» Activity:
Please find every line below that includes "budgetbuddy" and report how many there are. Nothing else is needed.

Recorded data:
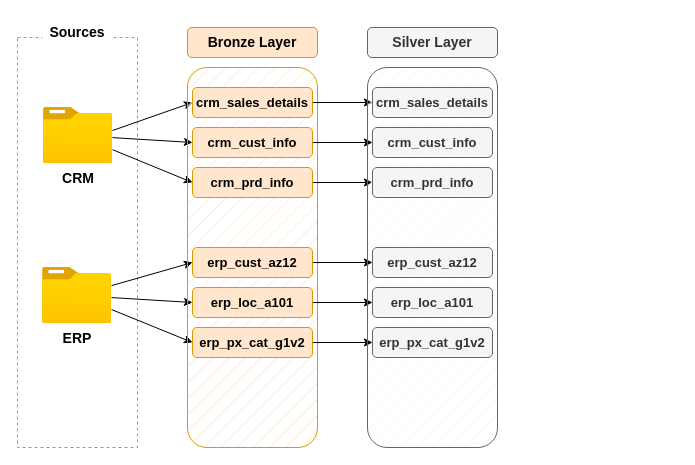
Before: images/data_flow.drawio in khanhnhan1512/SQL-Data-Warehouse-Project, a draw.io diagram. Source tidied: cells renumbered, new cells numbered last; positions are measured from the earlier drawing's top-left corner, leaving out a move shared by most shapes. Both pictures are drawn from the tidied source at 100%, with x=0, y=0 at pixel (17, 17).
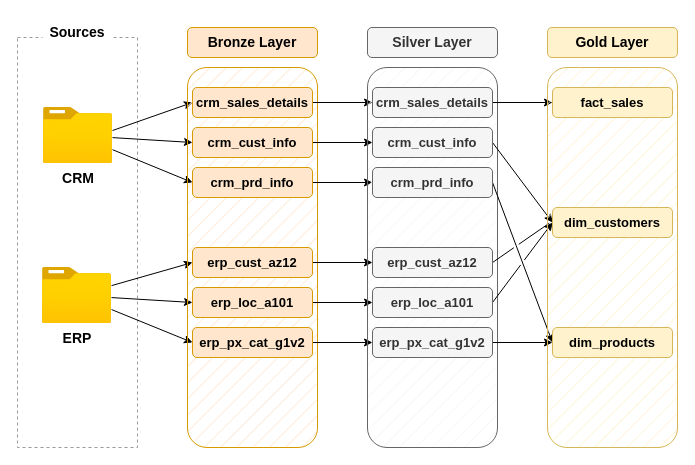
Above is the later version.

Commit message (it also covers changes not shown here):
finish gold layer

The change refers to these unchanged cells:
```xml
<mxCell id="30" value="&lt;b&gt;&lt;font style=&quot;font-size: 13px;&quot;&gt;crm_sales_details&lt;/font&gt;&lt;/b&gt;" style="rounded=1;whiteSpace=wrap;html=1;fillColor=#f5f5f5;strokeColor=#666666;fontColor=#333333;" parent="1" vertex="1">
  <mxGeometry x="355" y="70" width="120" height="30" as="geometry" />
</mxCell>
<mxCell id="31" value="&lt;b&gt;&lt;font style=&quot;font-size: 13px;&quot;&gt;crm_cust_info&lt;/font&gt;&lt;/b&gt;" style="rounded=1;whiteSpace=wrap;html=1;fillColor=#f5f5f5;strokeColor=#666666;fontColor=#333333;" parent="1" vertex="1">
  <mxGeometry x="355" y="110" width="120" height="30" as="geometry" />
</mxCell>
<mxCell id="32" value="&lt;b&gt;&lt;font style=&quot;font-size: 13px;&quot;&gt;crm_prd_info&lt;/font&gt;&lt;/b&gt;" style="rounded=1;whiteSpace=wrap;html=1;fillColor=#f5f5f5;strokeColor=#666666;fontColor=#333333;" parent="1" vertex="1">
  <mxGeometry x="355" y="150" width="120" height="30" as="geometry" />
</mxCell>
<mxCell id="33" value="&lt;b&gt;&lt;font style=&quot;font-size: 13px;&quot;&gt;erp_cust_az12&lt;/font&gt;&lt;/b&gt;" style="rounded=1;whiteSpace=wrap;html=1;fillColor=#f5f5f5;strokeColor=#666666;fontColor=#333333;" parent="1" vertex="1">
  <mxGeometry x="355" y="230" width="120" height="30" as="geometry" />
</mxCell>
<mxCell id="34" value="&lt;b&gt;&lt;font style=&quot;font-size: 13px;&quot;&gt;erp_loc_a101&lt;/font&gt;&lt;/b&gt;" style="rounded=1;whiteSpace=wrap;html=1;fillColor=#f5f5f5;strokeColor=#666666;fontColor=#333333;" parent="1" vertex="1">
  <mxGeometry x="355" y="270" width="120" height="30" as="geometry" />
</mxCell>
<mxCell id="35" value="&lt;b&gt;&lt;font style=&quot;font-size: 13px;&quot;&gt;erp_px_cat_g1v2&lt;/font&gt;&lt;/b&gt;" style="rounded=1;whiteSpace=wrap;html=1;fillColor=#f5f5f5;strokeColor=#666666;fontColor=#333333;" parent="1" vertex="1">
  <mxGeometry x="355" y="310" width="120" height="30" as="geometry" />
</mxCell>
```

Change to the diagram source:
```diff
@@
-<mxGraphModel>
+<mxGraphModel background="#ffffff">
@@
+    <mxCell id="36" style="edgeStyle=none;html=1;exitX=1;exitY=0.5;exitDx=0;exitDy=0;entryX=0;entryY=0.5;entryDx=0;entryDy=0;" parent="1" edge="1" source="30" target="44">
+      <mxGeometry relative="1" as="geometry" />
+    </mxCell>
@@
+    <mxCell id="37" style="edgeStyle=none;html=1;exitX=1;exitY=0.5;exitDx=0;exitDy=0;entryX=0;entryY=0.5;entryDx=0;entryDy=0;jumpStyle=gap;" parent="1" edge="1" source="31" target="45">
+      <mxGeometry relative="1" as="geometry" />
+    </mxCell>
@@
+    <mxCell id="38" style="edgeStyle=none;html=1;exitX=1;exitY=0.5;exitDx=0;exitDy=0;entryX=0;entryY=0.5;entryDx=0;entryDy=0;jumpStyle=gap;" parent="1" edge="1" source="32" target="46">
+      <mxGeometry relative="1" as="geometry" />
+    </mxCell>
@@
+    <mxCell id="39" style="edgeStyle=none;html=1;exitX=1;exitY=0.5;exitDx=0;exitDy=0;jumpStyle=gap;" parent="1" edge="1" source="33">
+      <mxGeometry relative="1" as="geometry">
+        <mxPoint x="540" y="200" as="targetPoint" />
+      </mxGeometry>
+    </mxCell>
@@
+    <mxCell id="40" style="edgeStyle=none;html=1;exitX=1;exitY=0.5;exitDx=0;exitDy=0;entryX=0;entryY=0.5;entryDx=0;entryDy=0;jumpStyle=gap;" parent="1" edge="1" source="34" target="45">
+      <mxGeometry relative="1" as="geometry" />
+    </mxCell>
@@
+    <mxCell id="41" style="edgeStyle=none;html=1;entryX=0;entryY=0.5;entryDx=0;entryDy=0;jumpStyle=gap;" parent="1" edge="1" source="35" target="46">
+      <mxGeometry relative="1" as="geometry" />
+    </mxCell>
@@
+    <mxCell id="42" value="&lt;b&gt;&lt;font style=&quot;font-size: 14px;&quot;&gt;Gold Layer&lt;/font&gt;&lt;/b&gt;" style="rounded=1;whiteSpace=wrap;html=1;fillColor=#fff2cc;strokeColor=#d6b656;" parent="1" vertex="1">
+      <mxGeometry x="530" y="10" width="130" height="30" as="geometry" />
+    </mxCell>
+    <mxCell id="43" style="rounded=1;whiteSpace=wrap;html=1;fillColor=#fff2cc;strokeColor=#d6b656;fillStyle=hatch;" parent="1" vertex="1">
+      <mxGeometry x="530" y="50" width="130" height="380" as="geometry" />
+    </mxCell>
+    <mxCell id="44" value="&lt;b&gt;&lt;font style=&quot;font-size: 13px;&quot;&gt;fact_sales&lt;/font&gt;&lt;/b&gt;" style="rounded=1;whiteSpace=wrap;html=1;fillColor=#fff2cc;strokeColor=#d6b656;" parent="1" vertex="1">
+      <mxGeometry x="535" y="70" width="120" height="30" as="geometry" />
+    </mxCell>
+    <mxCell id="45" value="&lt;b&gt;&lt;font style=&quot;font-size: 13px;&quot;&gt;dim_customers&lt;/font&gt;&lt;/b&gt;" style="rounded=1;whiteSpace=wrap;html=1;fillColor=#fff2cc;strokeColor=#d6b656;" parent="1" vertex="1">
+      <mxGeometry x="535" y="190" width="120" height="30" as="geometry" />
+    </mxCell>
+    <mxCell id="46" value="&lt;b&gt;&lt;font style=&quot;font-size: 13px;&quot;&gt;dim_products&lt;/font&gt;&lt;/b&gt;" style="rounded=1;whiteSpace=wrap;html=1;fillColor=#fff2cc;strokeColor=#d6b656;" parent="1" vertex="1">
+      <mxGeometry x="535" y="310" width="120" height="30" as="geometry" />
+    </mxCell>
```
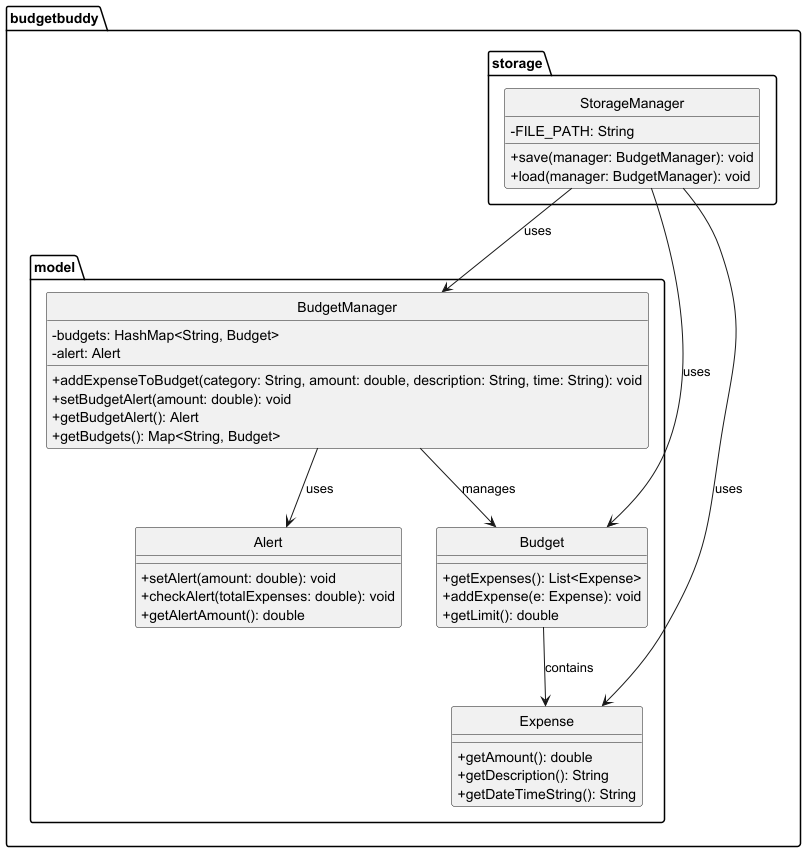
Before: docs/diagrams/StorageManagerDiagram.png, a diagram exported from PlantUML (AY2425S2-CS2113-T12-4/tp). Its source is kept beside it as docs/diagrams/StorageManagerDiagram.puml. Its diagram source:
```plantuml
@startuml

hide circle
skinparam classAttributeIconSize 0

package "budgetbuddy.storage" {
    class StorageManager {
        - FILE_PATH: String
        + save(manager: BudgetManager): void
        + load(manager: BudgetManager): void
    }
}

package "budgetbuddy.model" {
    class BudgetManager {
        - budgets: HashMap<String, Budget>
        - alert: Alert
        + addExpenseToBudget(category: String, amount: double, description: String, time: String): void
        + setBudgetAlert(amount: double): void
        + getBudgetAlert(): Alert
        + getBudgets(): Map<String, Budget>
    }

    class Budget {
        + getExpenses(): List<Expense>
        + addExpense(e: Expense): void
        + getLimit(): double
    }

    class Expense {
        + getAmount(): double
        + getDescription(): String
        + getDateTimeString(): String
    }

    class Alert {
        + setAlert(amount: double): void
        + checkAlert(totalExpenses: double): void
        + getAlertAmount(): double
    }
}

StorageManager --> BudgetManager : uses
StorageManager --> Budget : uses
StorageManager --> Expense : uses
BudgetManager --> Budget : manages
BudgetManager --> Alert : uses
Budget --> Expense : contains

@enduml
```
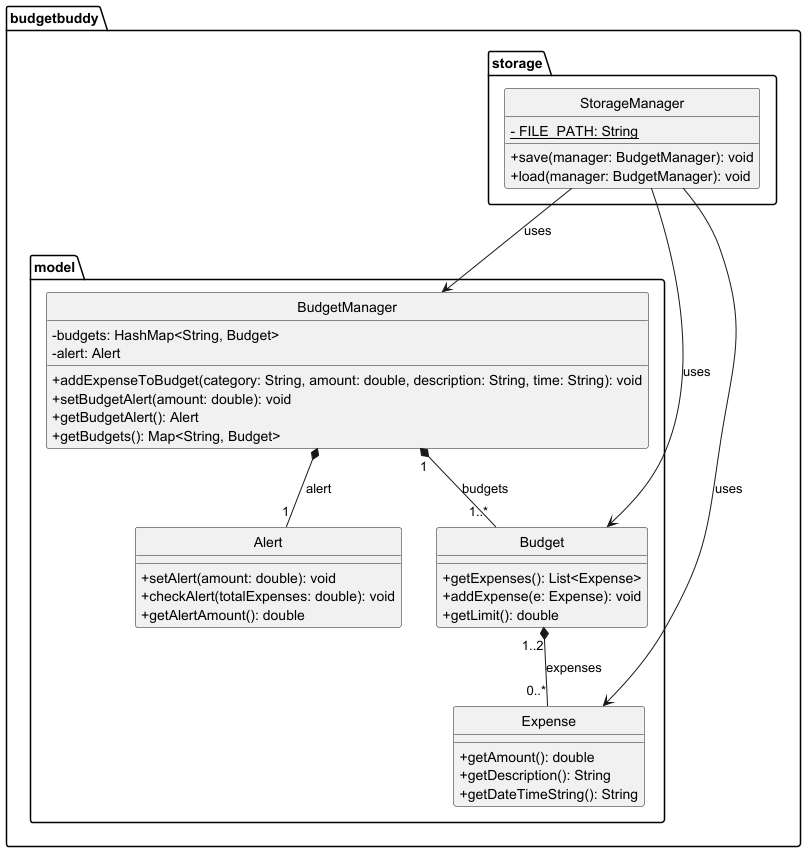
Later version of the same file.

What changed in the source:
```diff
@@ -5,7 +5,7 @@
 
 package "budgetbuddy.storage" {
     class StorageManager {
-        - FILE_PATH: String
+        <u>- FILE_PATH: String</u>
         + save(manager: BudgetManager): void
         + load(manager: BudgetManager): void
     }
@@ -43,8 +43,9 @@
 StorageManager --> BudgetManager : uses
 StorageManager --> Budget : uses
 StorageManager --> Expense : uses
-BudgetManager --> Budget : manages
-BudgetManager --> Alert : uses
-Budget --> Expense : contains
+BudgetManager "1" *-- "1..*" Budget : budgets
+Budget "1..2" *-- "0..*" Expense : expenses
+BudgetManager *--  "1"Alert : alert
+
 
 @enduml
```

» Your response:
3